Back in the summer I was invited to a blogger brunch Pinterest held at the Ace Hotel in Shoreditch. It was such an inspiring event and I left all fired up to revamp my Pinterest account and make way better use of it. I wanted to give it a big overhaul and then write up this post and show what I’d learnt. Oh dear, cut to three months later and I’ve been absolutely swamped, my Pinterest plans definitely sidelined. I’ve made it one of my 2019 resolutions to get back on board with that platform, but in the mean time I thought I should just let you know some useful tips I picked up.
After feeding us the most colourful and Pinterest-worthy brunch of avocado toast and fruit salad on the Ace Hotel’s beautiful balcony, we settled down to a programme of panel talks and workshops.
The opening panel discussion about the current influencer landscape was interesting because not only have I heard this type of debate about ‘where we’re at’ with blogging and influencing many times over the past five years, I’ve even been a panel member on this topic myself at several events. One of the speakers said he went all the way to a new coffee shop that was raved about online just to take a picture of the outside for Instagram, he didn’t even try the coffee, and this he felt is the kind of flow influencers are engaged in – living “for the ‘Gram” and loving it, but also living in a way that’s half-arsed. It was all so relatable, and it makes you want to do content creation in a more meaningful way. They talked a lot about the ethics of being paid to influence, as did a later panel – a hot issue right now (and probably also for the past five years).
I’ve heard so many people say Pinterest is their main source of traffic for their blog, and I really need to get on board with this. We had some excellent presentations on what’s new at Pinterest that can help us, and ways to use Pinterest creatively to maximise blog traffic. The tips I can pass on are –
- They recommend having a business account. This allows more customisation and a public monthly unique view count, which is a better indicator for engagement than followers.
- Business accounts also give you access to analytics and pin stats. You can find out the impressions of each pin, including who has clicked through and who has saved your pin.
- If you verify your domain you can have rich pins attribute content to you.
- There’s a creator’s blog on Medium with specific content for creators. It will dispel any myths, give information, tell you what’s trending so you can match your content (for example, turmeric is very hot right now), and shows highlighted stories.
- Hashtags are new but different to Instagram. Keep them broad (e.g #recipe #food) and just use a handful, nothing too niche, no more than ten.
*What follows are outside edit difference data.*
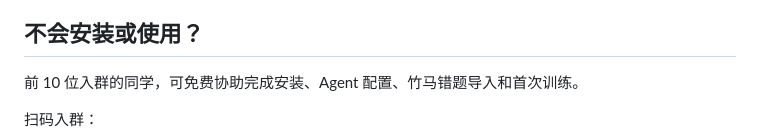
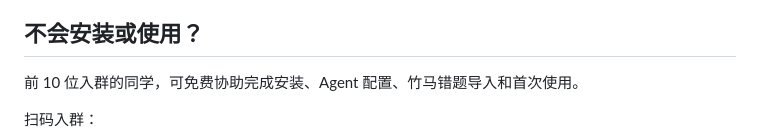
Before and after one commit to EaniaHuui/fakao-score-engine, a Markdown page: README.md, the part around the change. Drawn GitHub-style.

Commit message:
Update usage reference in README

```diff
--- a/README.md
+++ b/README.md
@@ -180,7 +180,7 @@ Skill 负责问诊、判断和解释；CLI 负责稳定地读写本地资料、
 
 ## 不会安装或使用？
 
-前 10 位入群的同学，可免费协助完成安装、Agent 配置、竹马错题导入和首次训练。
+前 10 位入群的同学，可免费协助完成安装、Agent 配置、竹马错题导入和首次使用。
 
 扫码入群：
 
```
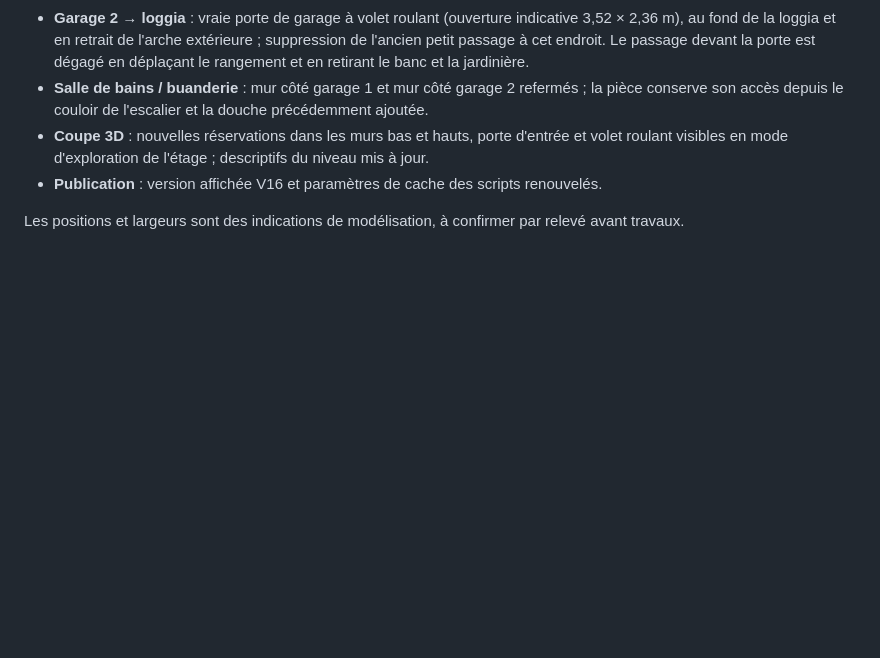
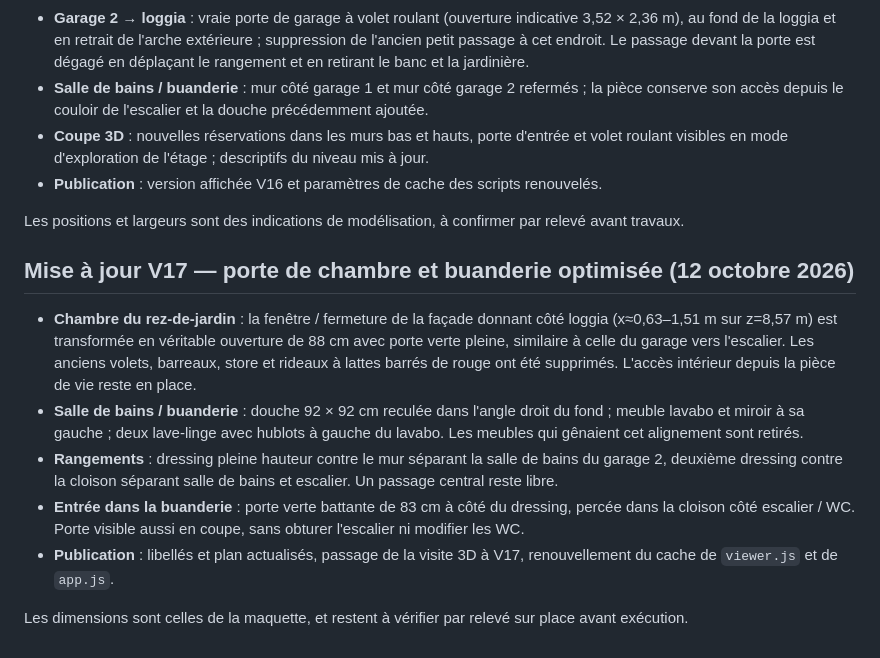
Before and after one commit to trexdbg/maison_village, a Markdown page: README.md, the part around the change. Rendered like a GitHub page; blank space fills up the shorter version.

Commit message:
Documenter la V17 : porte chambre, nouvelle douche, vasque et dressings

```diff
--- a/README.md
+++ b/README.md
@@ -168,3 +168,13 @@ La V11 contenait une erreur de localisation ; la V13 remplace expressément ses
 - **Publication** : version affichée V16 et paramètres de cache des scripts renouvelés.
 
 Les positions et largeurs sont des indications de modélisation, à confirmer par relevé avant travaux.
+
+## Mise à jour V17 — porte de chambre et buanderie optimisée (12 octobre 2026)
+
+- **Chambre du rez-de-jardin** : la fenêtre / fermeture de la façade donnant côté loggia (x≈0,63–1,51 m sur z=8,57 m) est transformée en véritable ouverture de 88 cm avec porte verte pleine, similaire à celle du garage vers l'escalier. Les anciens volets, barreaux, store et rideaux à lattes barrés de rouge ont été supprimés. L'accès intérieur depuis la pièce de vie reste en place.
+- **Salle de bains / buanderie** : douche 92 × 92 cm reculée dans l'angle droit du fond ; meuble lavabo et miroir à sa gauche ; deux lave-linge avec hublots à gauche du lavabo. Les meubles qui gênaient cet alignement sont retirés.
+- **Rangements** : dressing pleine hauteur contre le mur séparant la salle de bains du garage 2, deuxième dressing contre la cloison séparant salle de bains et escalier. Un passage central reste libre.
+- **Entrée dans la buanderie** : porte verte battante de 83 cm à côté du dressing, percée dans la cloison côté escalier / WC. Porte visible aussi en coupe, sans obturer l'escalier ni modifier les WC.
+- **Publication** : libellés et plan actualisés, passage de la visite 3D à V17, renouvellement du cache de `viewer.js` et de `app.js`.
+
+Les dimensions sont celles de la maquette, et restent à vérifier par relevé sur place avant exécution.
```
One of the great things about Pinterest is it’s not driven by the need to be followed or liked. It’s a platform where you can be as creative as you like and use it for whatever you want. They recommend designing pins as well as using your blog photos to draw traffic to your blog. Other tips from the pros included –
- Try split testing – this is using a different pin for the same piece of content if something doesn’t do well
- Schedule with Tailwind
- Try and use Pinterest every day, use the explore tab to see what’s performing well.
- Use keywords for your content and things you blog about
- Try to keep people on your profile. Make a great pin but give it a good home in a good board that people will want to look through
- Don’t restrict your content on one board but don’t pin it all in one go. Do it on different days
- Add a Pinterest button on your blog, it means people are doing the work for you
- Time of day doesn’t effect pinning because of the life span of a pin – 105 days is average
- Create images with impact – use bold imagery and colour, and a bit of text to draw people in
- 2:3 ratio is best, 600px wide 900px high
- Create boards with shoppable content if you use affiliate links, e.g. wish lists, shopping lists
- Look at individual pins on analytics and re-pin them on other boards. A pin might not do well one year, but do amazingly well the next
I had such a good day and chatted with some brilliant bloggers whose work I’ve loved but never met IRL, including Disney Roller Girl, Ondo Lady and Rachel Phipps. There was a station where you could grab some one-on-one time with someone from Pinterest to get direct feedback on your account, and some delicious doughnuts to have with tea and more of that Shoreditch balcony view. Such a useful day, and just writing this up makes me want to get cracking and use Pinterest to drive traffic to my blog.